### Task statement
Return all lines from the listing below that include the word "bootstrap".

### Extracted entries
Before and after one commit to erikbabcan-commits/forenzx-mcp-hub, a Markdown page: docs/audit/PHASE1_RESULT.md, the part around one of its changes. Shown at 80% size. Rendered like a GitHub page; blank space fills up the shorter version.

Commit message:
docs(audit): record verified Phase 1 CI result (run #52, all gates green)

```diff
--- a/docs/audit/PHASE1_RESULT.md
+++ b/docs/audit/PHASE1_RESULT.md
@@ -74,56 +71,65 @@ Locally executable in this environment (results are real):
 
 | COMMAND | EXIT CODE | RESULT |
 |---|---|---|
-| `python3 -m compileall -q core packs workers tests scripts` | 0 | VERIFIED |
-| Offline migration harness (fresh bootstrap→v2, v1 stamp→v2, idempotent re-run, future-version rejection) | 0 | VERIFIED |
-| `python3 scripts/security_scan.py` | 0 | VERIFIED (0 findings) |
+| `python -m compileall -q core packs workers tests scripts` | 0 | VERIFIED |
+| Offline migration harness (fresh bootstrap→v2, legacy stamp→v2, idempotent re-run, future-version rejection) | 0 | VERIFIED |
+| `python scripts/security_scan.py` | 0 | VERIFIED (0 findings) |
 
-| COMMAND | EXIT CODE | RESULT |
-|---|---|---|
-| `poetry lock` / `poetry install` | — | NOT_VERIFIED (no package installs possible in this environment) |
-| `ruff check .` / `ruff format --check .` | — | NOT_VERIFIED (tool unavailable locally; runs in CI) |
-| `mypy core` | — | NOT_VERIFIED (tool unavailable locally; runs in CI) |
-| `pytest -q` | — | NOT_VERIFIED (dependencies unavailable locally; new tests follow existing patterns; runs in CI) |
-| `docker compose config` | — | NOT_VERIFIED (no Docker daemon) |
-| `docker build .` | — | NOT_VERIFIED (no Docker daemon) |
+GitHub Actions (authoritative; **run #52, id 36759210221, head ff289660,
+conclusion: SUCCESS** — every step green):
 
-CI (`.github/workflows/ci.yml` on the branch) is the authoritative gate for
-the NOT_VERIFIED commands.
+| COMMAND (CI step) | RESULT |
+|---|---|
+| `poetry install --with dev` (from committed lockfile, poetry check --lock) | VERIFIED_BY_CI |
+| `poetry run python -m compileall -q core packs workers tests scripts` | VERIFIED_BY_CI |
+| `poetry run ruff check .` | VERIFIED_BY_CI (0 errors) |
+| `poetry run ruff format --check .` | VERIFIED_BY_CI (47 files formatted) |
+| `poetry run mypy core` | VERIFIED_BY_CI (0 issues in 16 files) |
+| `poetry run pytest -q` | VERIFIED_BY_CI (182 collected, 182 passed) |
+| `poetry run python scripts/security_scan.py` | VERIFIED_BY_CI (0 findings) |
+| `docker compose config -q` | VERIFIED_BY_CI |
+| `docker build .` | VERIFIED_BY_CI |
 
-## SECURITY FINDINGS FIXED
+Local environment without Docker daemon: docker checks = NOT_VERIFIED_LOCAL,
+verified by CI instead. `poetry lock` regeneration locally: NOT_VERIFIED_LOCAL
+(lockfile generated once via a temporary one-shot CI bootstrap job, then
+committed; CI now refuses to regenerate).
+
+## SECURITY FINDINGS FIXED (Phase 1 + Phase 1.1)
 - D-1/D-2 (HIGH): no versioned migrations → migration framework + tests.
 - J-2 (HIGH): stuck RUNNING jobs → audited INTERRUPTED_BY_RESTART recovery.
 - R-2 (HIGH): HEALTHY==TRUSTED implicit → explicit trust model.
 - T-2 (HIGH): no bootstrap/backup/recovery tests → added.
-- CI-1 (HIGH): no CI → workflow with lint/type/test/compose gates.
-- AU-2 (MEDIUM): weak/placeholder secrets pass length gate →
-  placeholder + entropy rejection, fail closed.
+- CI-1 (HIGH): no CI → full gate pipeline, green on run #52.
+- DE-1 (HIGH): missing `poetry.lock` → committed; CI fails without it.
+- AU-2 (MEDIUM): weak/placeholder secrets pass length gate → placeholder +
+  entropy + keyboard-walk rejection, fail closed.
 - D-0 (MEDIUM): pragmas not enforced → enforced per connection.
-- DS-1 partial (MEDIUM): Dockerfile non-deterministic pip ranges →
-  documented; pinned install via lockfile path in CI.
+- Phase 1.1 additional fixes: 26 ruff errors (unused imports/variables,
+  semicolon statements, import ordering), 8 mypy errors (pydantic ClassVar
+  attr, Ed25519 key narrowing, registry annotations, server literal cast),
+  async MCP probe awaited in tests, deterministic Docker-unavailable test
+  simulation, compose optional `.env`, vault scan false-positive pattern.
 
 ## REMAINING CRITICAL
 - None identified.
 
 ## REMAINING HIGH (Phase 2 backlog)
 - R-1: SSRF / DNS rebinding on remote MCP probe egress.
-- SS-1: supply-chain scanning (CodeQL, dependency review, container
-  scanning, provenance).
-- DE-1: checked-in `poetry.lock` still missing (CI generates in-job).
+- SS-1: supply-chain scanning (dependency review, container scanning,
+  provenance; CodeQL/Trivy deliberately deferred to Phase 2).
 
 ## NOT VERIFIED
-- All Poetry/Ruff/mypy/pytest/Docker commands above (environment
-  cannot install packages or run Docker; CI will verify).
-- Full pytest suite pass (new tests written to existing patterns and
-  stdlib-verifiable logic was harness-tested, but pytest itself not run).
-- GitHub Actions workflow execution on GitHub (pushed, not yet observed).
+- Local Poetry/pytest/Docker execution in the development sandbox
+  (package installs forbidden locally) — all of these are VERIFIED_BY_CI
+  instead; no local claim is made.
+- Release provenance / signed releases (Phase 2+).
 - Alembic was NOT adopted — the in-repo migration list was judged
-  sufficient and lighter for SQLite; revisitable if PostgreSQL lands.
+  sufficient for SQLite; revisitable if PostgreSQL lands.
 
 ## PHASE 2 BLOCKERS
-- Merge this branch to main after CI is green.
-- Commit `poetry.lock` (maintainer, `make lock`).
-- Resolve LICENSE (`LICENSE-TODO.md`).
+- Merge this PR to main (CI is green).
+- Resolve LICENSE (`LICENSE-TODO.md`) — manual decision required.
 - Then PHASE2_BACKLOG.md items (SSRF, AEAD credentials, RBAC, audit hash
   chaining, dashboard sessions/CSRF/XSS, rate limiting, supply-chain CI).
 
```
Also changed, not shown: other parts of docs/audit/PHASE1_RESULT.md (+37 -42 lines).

### The completed task
-| Offline migration harness (fresh bootstrap→v2, v1 stamp→v2, idempotent re-run, future-version rejection) | 0 | VERIFIED |
+| Offline migration harness (fresh bootstrap→v2, legacy stamp→v2, idempotent re-run, future-version rejection) | 0 | VERIFIED |
+(lockfile generated once via a temporary one-shot CI bootstrap job, then
 - T-2 (HIGH): no bootstrap/backup/recovery tests → added.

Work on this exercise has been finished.